Moving the Money: Convertible Equity
You’ve identified the company you want to invest in. You have high conviction in the founders. You’ve done the initial due diligence. Now it’s time to finance the deal.
Startups most commonly issue convertible equity to early stage investors. This is a legal document that gives angel investors a right to receive a negotiated amount of stock in the company at a later point in time in exchange for the seed money. With convertible equity, the stock is not issued up front. Instead it will be issued after there has been a VC financing round at a negotiated valuation. Most angel investors won’t know precisely what percentage of the company they own until this valuation is done.
Why? Many early stage companies want to avoid having the conversation of valuation with angel investors. That’s because proof of concept, repeatable revenue, and other key metrics and milestones all inform valuation. Early stage companies are working to build those key metrics, and that’s why they’re taking angel investment.
A convertible note is one of the most common instruments of convertible equity. It’s a loan that an angel investor gives to the company. The convertible note has an interest rate (market rate, typically 2-6%) and a maturity date (typically 18-24 months). If the company raises VC money during the period of the note, the note will convert into the type (typically preferred stock) and number of shares represented by the investment given the negotiated valuation.

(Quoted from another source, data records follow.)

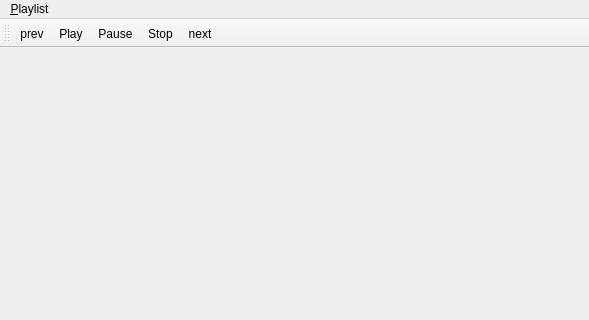
abenea/fubar, file ui/mainwindow.ui: the form before one commit; both pictures show x 0 to 589 and y 0 to 320 of the 589 by 517 pixel window.
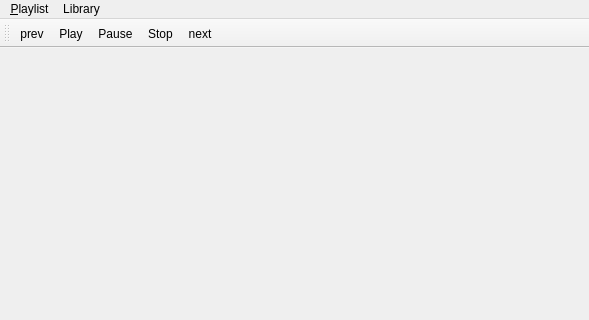
The form after the commit. Icons and pictures are not drawn.

Commit message: Fixed bugs in rescan. Added a Library preferences gui. Library folders are stored in qt settings.

```diff
--- a/ui/mainwindow.ui
+++ b/ui/mainwindow.ui
@@ -39,7 +39,7 @@
      <x>0</x>
      <y>0</y>
      <width>589</width>
-     <height>23</height>
+     <height>21</height>
     </rect>
    </property>
    <widget class="QMenu" name="menu_File">
@@ -50,7 +50,14 @@
     <addaction name="separator"/>
     <addaction name="actionAdd_directory"/>
    </widget>
+   <widget class="QMenu" name="menuLibrary">
+    <property name="title">
+     <string>Library</string>
+    </property>
+    <addaction name="actionPreferences"/>
+   </widget>
    <addaction name="menu_File"/>
+   <addaction name="menuLibrary"/>
   </widget>
   <widget class="QToolBar" name="mainToolBar">
    <property name="windowTitle">
```
Left out of the diff: 5 changed lines with no effect on the pictures. The commit also changes 16 other files.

Angel investors don’t have a say into how the valuation happens. But they do have the ability to negotiate the financial terms of the note. These terms include a discount the angel investor receives on the valuation once the VC round happens, the angel investor’s right to continue investing in future rounds, and other future rights. The angel’s leverage in these negotiations will be determined by how big and how early the angel investment comes in, as well as how confident the company is that they’ll secure VC funding and how quickly they think they can close it.

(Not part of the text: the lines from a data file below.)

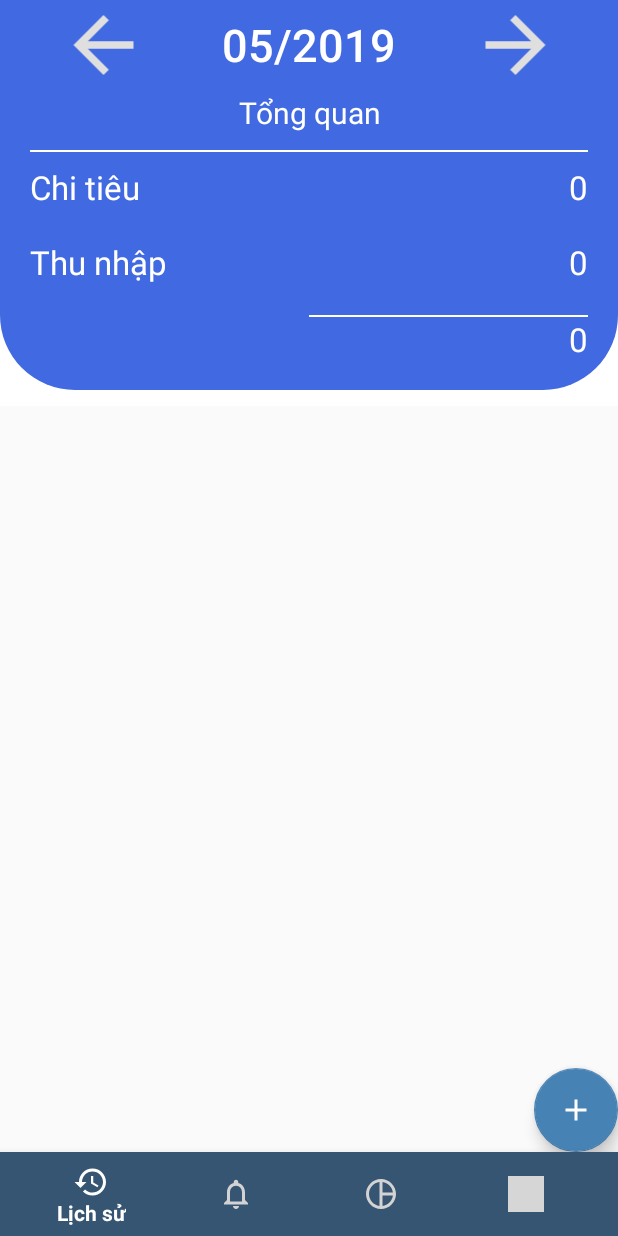
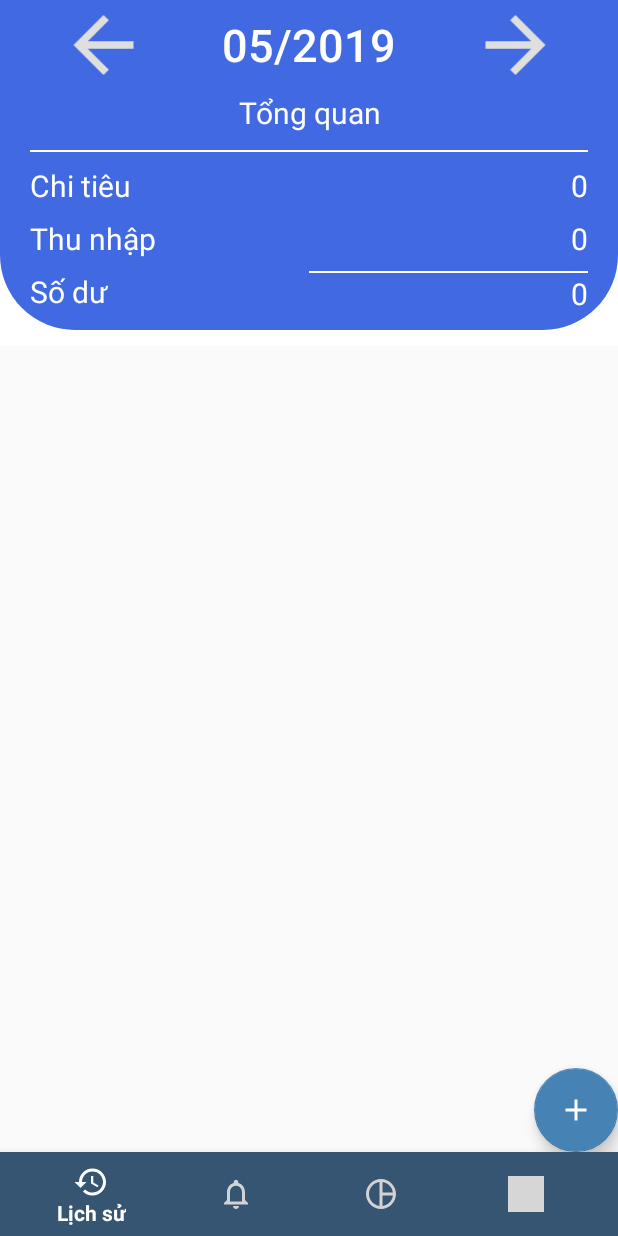
Before and after one commit to namnoit/smoney, an Android app: the screen it shows after launch (MainActivity), on a phone screen of 412 x 824 dp. Run offline under Robolectric (Android 15) with nearby library versions, the phone set to English and light mode, and no system bars; 1 statement that could not run was skipped; grey boxes are pictures that could not be loaded.

Commit message:
continue fix layout

```diff
--- a/app/src/main/res/layout/column.xml
+++ b/app/src/main/res/layout/column.xml
@@ -49,7 +49,7 @@
                     android:layout_height="match_parent"
                     android:gravity="center_vertical"
                     android:text="27"
-                    android:textSize="20sp" />
+                    android:textSize="16sp" />
             </LinearLayout>
             <LinearLayout
                 android:layout_marginRight="20dp"
@@ -64,7 +64,7 @@
                     android:gravity="right"
                     android:layout_gravity="center_vertical"
                     android:text="27"
-                    android:textSize="20sp"
+                    android:textSize="16sp"
                     android:textColor="#ff0000"/>
             </LinearLayout>
         </LinearLayout>
--- a/app/src/main/res/layout/fragment_history.xml
+++ b/app/src/main/res/layout/fragment_history.xml
@@ -104,7 +104,7 @@
         <LinearLayout
             android:layout_marginBottom="5dp"
             android:layout_width="match_parent"
-            android:layout_height="200dp"
+            android:layout_height="160dp"
             android:background="@drawable/round1"
             android:orientation="vertical"
 
@@ -152,16 +152,22 @@
                     <TextView
                         android:textColor="#ffffff"
                         android:layout_width="match_parent"
-                        android:layout_height="50dp"
+                        android:layout_height="35dp"
                         android:text="Chi tiêu"
-                        android:textSize="22sp" />
+                        android:textSize="20sp" />
 
                     <TextView
                         android:textColor="#ffffff"
                         android:layout_width="match_parent"
-                        android:layout_height="50dp"
+                        android:layout_height="35dp"
                         android:text="Thu nhập"
-                        android:textSize="22sp" />
+                        android:textSize="20sp" />
+                    <TextView
+                        android:textColor="#ffffff"
+                        android:layout_width="match_parent"
+                        android:layout_height="35dp"
+                        android:text="Số dư"
+                        android:textSize="20sp" />
                 </LinearLayout>
                 <LinearLayout
                     android:layout_width="match_parent"
@@ -174,19 +180,19 @@
                         android:textColor="#ffffff"
                         android:id="@+id/money_out"
                         android:layout_width="match_parent"
-                        android:layout_height="50dp"
+                        android:layout_height="35dp"
                         android:gravity="right"
                         android:text="1.000.000"
-                        android:textSize="22sp" />
+                        android:textSize="20sp" />
 
                     <TextView
                         android:textColor="#ffffff"
                         android:id="@+id/money_in"
                         android:layout_width="match_parent"
-                        android:layout_height="50dp"
+                        android:layout_height="35dp"
                         android:gravity="right"
                         android:text="2.000.000"
-                        android:textSize="22sp" />
+                        android:textSize="20sp" />
                     <View
                         android:layout_width="match_parent"
                         android:layout_height="1dp"
@@ -196,10 +202,10 @@
                         android:textColor="#ffffff"
                         android:id="@+id/money_remain"
                         android:layout_width="match_parent"
-                        android:layout_height="50dp"
+                        android:layout_height="35dp"
                         android:gravity="right"
                         android:text="1.000.000 "
-                        android:textSize="22sp" />
+                        android:textSize="20sp" />
                 </LinearLayout>
             </LinearLayout>
         </LinearLayout>
--- a/app/src/main/res/layout/row_item.xml
+++ b/app/src/main/res/layout/row_item.xml
@@ -5,7 +5,7 @@
     android:layout_width="match_parent"
     android:layout_height="match_parent">
     <LinearLayout
-        android:layout_marginRight="20dp"
+        android:layout_marginRight="5dp"
         android:layout_width="match_parent"
         android:layout_height="60dp"
         android:orientation="horizontal"
@@ -22,7 +22,7 @@
                 android:src="@drawable/ic_account_circle_black_24dp" />
         </LinearLayout>
         <LinearLayout
-            android:layout_weight="6"
+            android:layout_weight="1"
             android:layout_width="100dp"
             android:layout_height="match_parent"
             >
@@ -33,7 +33,7 @@
                 android:layout_height="wrap_content"
                 android:layout_gravity="center_vertical"
                 android:text="Game"
-                android:textSize="20sp" />
+                android:textSize="16sp" />
 
         </LinearLayout>
         <LinearLayout
@@ -48,7 +48,7 @@
                 android:layout_height="wrap_content"
                 android:layout_gravity="center_vertical"
                 android:text="5.000.000"
-                android:textSize="20sp" />
+                android:textSize="16sp" />
         </LinearLayout>
     </LinearLayout>
 </android.support.constraint.ConstraintLayout>
```
Also changed, not shown: 2 other files.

A Simple Agreement for Future Equity (SAFE) is the other commonly used convertible equity instrument used in angel investing. The SAFE is similar to a convertible note in that it is a legal agreement that gives the angel investor the right to acquire the type and number of shares issued to the VC investors at a future point in time within the framework of pre-negotiated terms. Unlike a convertible note, the SAFE does not carry an interest rate, nor does it become due on a defined maturity date. Rather, the SAFE survives until it converts in a qualified preferred stock financing event or some other kind of exit. SAFEs don’t require the company to carry debt on their books, and they’re shorter and more straightforward to negotiate than full blown investment documents, containing legal costs for the young company, which is what makes them more attractive to startups.

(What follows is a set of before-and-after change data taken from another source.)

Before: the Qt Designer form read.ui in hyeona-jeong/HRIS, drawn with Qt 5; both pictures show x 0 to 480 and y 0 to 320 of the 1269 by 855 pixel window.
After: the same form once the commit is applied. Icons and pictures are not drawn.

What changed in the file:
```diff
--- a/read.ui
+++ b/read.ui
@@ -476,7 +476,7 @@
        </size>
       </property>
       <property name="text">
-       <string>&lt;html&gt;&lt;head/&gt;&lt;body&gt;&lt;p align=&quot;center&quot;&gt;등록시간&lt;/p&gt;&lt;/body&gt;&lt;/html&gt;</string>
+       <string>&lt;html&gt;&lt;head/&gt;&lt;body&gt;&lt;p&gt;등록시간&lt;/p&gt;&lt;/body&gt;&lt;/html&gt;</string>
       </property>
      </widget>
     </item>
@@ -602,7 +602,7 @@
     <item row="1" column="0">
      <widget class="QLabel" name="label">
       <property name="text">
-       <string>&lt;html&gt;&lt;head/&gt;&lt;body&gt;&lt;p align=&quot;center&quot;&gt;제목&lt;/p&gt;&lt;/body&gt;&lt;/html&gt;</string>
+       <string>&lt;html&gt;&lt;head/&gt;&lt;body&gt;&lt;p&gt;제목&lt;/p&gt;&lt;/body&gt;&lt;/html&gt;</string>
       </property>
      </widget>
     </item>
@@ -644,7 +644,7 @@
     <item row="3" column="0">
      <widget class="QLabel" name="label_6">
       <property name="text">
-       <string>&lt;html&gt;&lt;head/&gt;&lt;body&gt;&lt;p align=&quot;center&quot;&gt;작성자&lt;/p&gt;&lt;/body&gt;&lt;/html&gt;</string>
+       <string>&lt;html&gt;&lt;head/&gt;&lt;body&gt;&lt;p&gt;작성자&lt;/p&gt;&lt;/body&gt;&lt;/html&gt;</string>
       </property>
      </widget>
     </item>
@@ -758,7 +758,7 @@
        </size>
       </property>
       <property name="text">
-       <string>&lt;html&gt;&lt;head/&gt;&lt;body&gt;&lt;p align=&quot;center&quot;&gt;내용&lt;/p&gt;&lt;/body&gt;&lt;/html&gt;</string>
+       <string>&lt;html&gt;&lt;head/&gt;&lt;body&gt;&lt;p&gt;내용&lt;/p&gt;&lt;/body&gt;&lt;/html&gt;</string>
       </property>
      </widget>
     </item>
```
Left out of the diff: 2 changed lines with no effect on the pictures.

Like the convertible note, the SAFE gives angel investors the ability to bet on a promising company early in exchange for a negotiated discount on preferred stock at a future point in time. Another similarity: the angel investor receives the shares after the negotiated valuation, and the investor won’t know exactly what percentage of the company they own until after that has happened.
Angel investors betting on a company early are taking a bigger risk (and typically seek bigger rewards as well). Some use “side letters” to secure additional investor protections including:
- Pro rata rights: The ability to continue to invest in future rounds.
- Information rights: The ability to have access to board packages, quarterly updates, and ongoing financial details.
- “Major Investor” status: The ability to access additional rights such as the Right of First Refusal (ROFR) which allows the angel investor to purchase common stock that founders or employees may have to sell before it’s offered up to an outside third party.
Find out more about the key legal considerations of angel investing by checking out the first part of this So You Want to Be an Angel series.